Location: Honolulu, Hawaii
That's pretty strange. A car should only be in open loop until the exhaust / O2 Sensor reaches 600 degress and the PCM is ready, then goes into closed loop. Seems like your O2 sensor is going bad but there are ways to single out the problem. A dirty MAF can cause that problem too. Try getting a MAF cleaner that won't harm electrical components and see if the problem goes away. If there's a large vacuum leak, that could be a problem too. If you have a bottle of propane and a nozzle, hook up your scan tool and watch the trims while tracing the vacuum lines with propane but don't blast propane everywhere. If there is a leak, the trims will change from the gas being sucked in when you apply propane to the area. As for the O2 sensor, there actually is a way to "clean" that sensor. I know this sounds weird, but if you have a blow torch and something to clamp your O2 sensor with, torch the sensor until it's cherry red. The fire will "clean" the debris/carbon on the O2 sensor. Just don't burn the wires connecting the sensor. If you have a DVOM, probe the pins while you torch the sensor, constantly bringing in and out of heat. The numbers should raise and lower as you sweep the torch. Once your DVOM shows 0-900 mV, the O2 sensor is as good as new. If it doesn't, time to replace.
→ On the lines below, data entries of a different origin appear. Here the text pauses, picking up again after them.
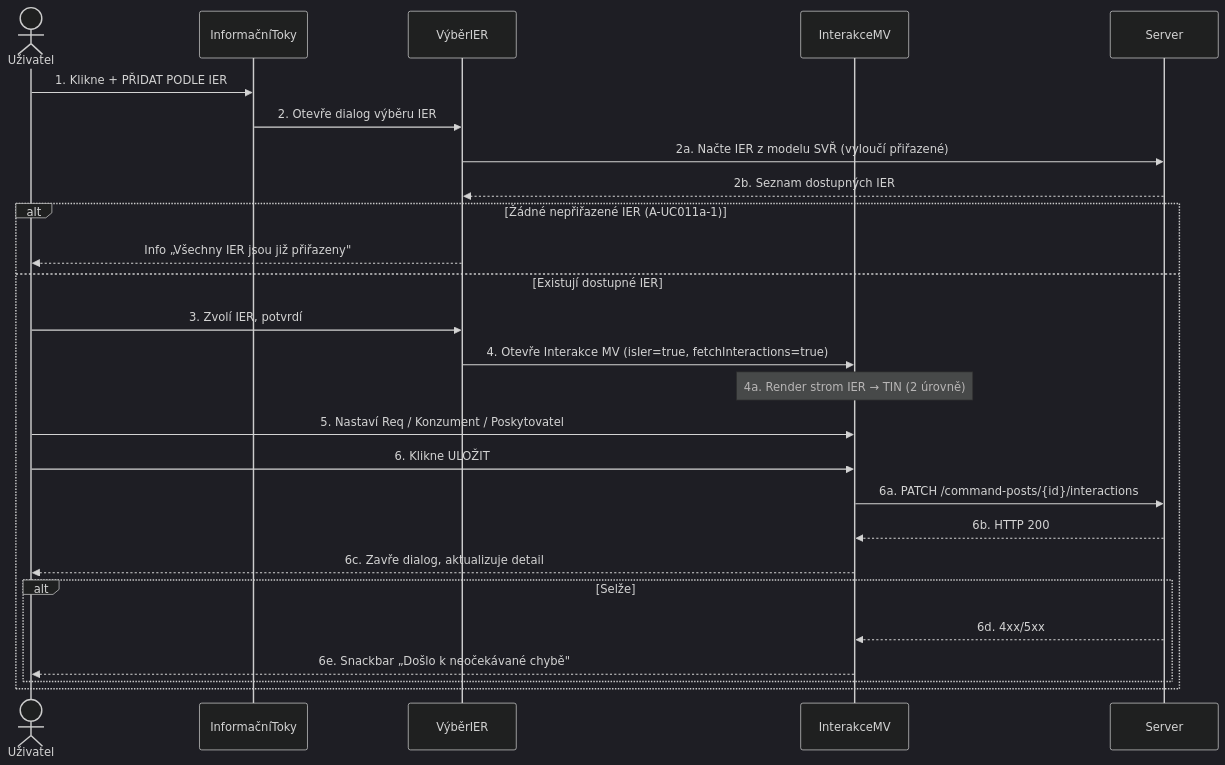
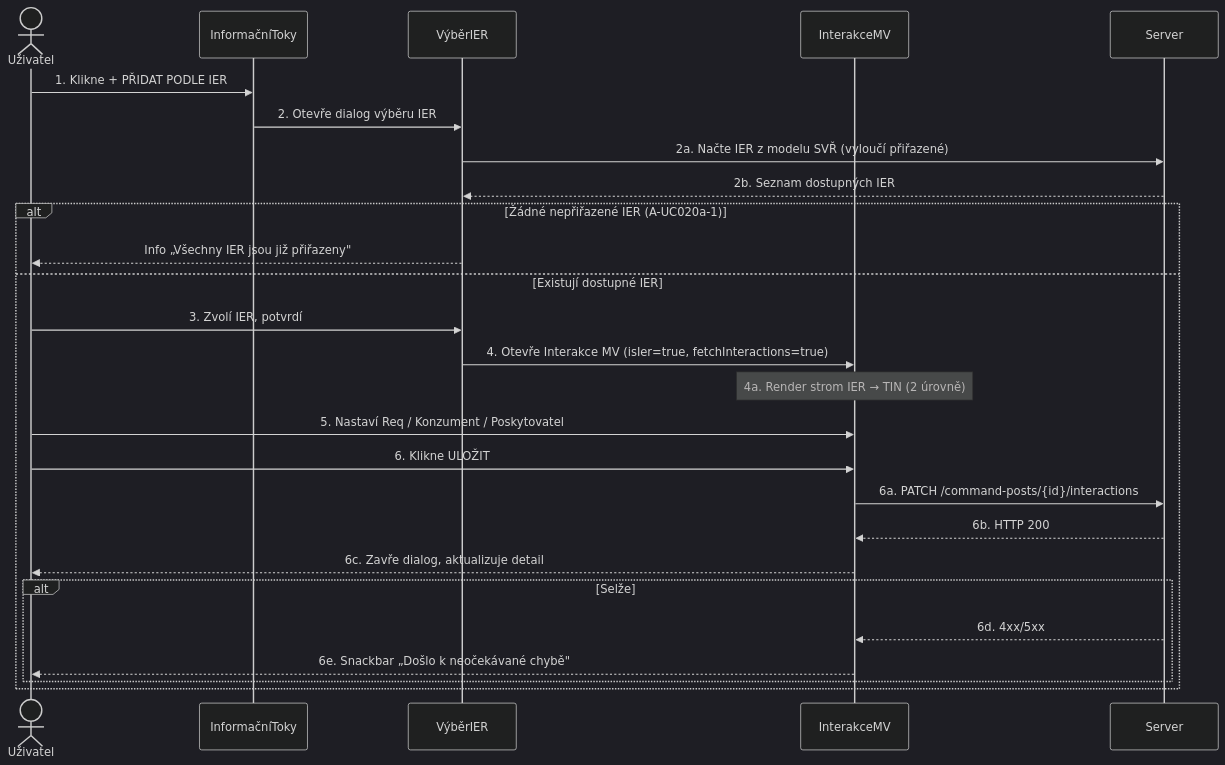
Before and after one commit to pvratny-droid/app.pvklok.eu: the seventh of 9 diagrams in c3hub/RQU002 - Karty mist veleni/analyza-md/05_sekvencni_diagramy.md, drawn with Mermaid (dark theme). The commit also changed other lines of this file and 197 other files, not shown here.

````diff
--- a/c3hub/RQU002 - Karty mist veleni/analyza-md/05_sekvencni_diagramy.md
+++ b/c3hub/RQU002 - Karty mist veleni/analyza-md/05_sekvencni_diagramy.md
@@ -328,29 +328,29 @@
 ```mermaid
 sequenceDiagram
     actor U as Uživatel
     participant Sec as InformačníToky
     participant Sel as VýběrIER
     participant Dlg as InterakceMV
     participant S as Server
 
     U->>Sec: 1. Klikne + PŘIDAT PODLE IER
     Sec->>Sel: 2. Otevře dialog výběru IER
     Sel->>S: 2a. Načte IER z modelu SVŘ (vyloučí přiřazené)
     S-->>Sel: 2b. Seznam dostupných IER
-    alt Žádné nepřiřazené IER (A-UC011a-1)
+    alt Žádné nepřiřazené IER (A-UC020a-1)
         Sel-->>U: Info „Všechny IER jsou již přiřazeny"
     else Existují dostupné IER
         U->>Sel: 3. Zvolí IER, potvrdí
         Sel->>Dlg: 4. Otevře Interakce MV (isIer=true, fetchInteractions=true)
         Note over Dlg: 4a. Render strom IER → TIN (2 úrovně)
         U->>Dlg: 5. Nastaví Req / Konzument / Poskytovatel
         U->>Dlg: 6. Klikne ULOŽIT
         Dlg->>S: 6a. PATCH /command-posts/{id}/interactions
         S-->>Dlg: 6b. HTTP 200
         Dlg-->>U: 6c. Zavře dialog, aktualizuje detail
         alt Selže
             S-->>Dlg: 6d. 4xx/5xx
             Dlg-->>U: 6e. Snackbar „Došlo k neočekávané chybě"
         end
     end
 ```
````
Remember, O2 sensors use DC (Direct Current) Don't know if this'll help but it's worth a shot. If you happen to have a fuel presser tester, that would help out too. Test the rails for proper fuel pressure. And check the injectors. If you have a long screwdriver, place the tip of the screwdriver on an injector and the handle to your ear then listen to the clicks (acts as a stethoscope). If one sounds off, that injector may be dying. Should have sharp rhythmic clicks
Last edited by SpunkyB15; Mar 21st, 2013 at 11:05 PM.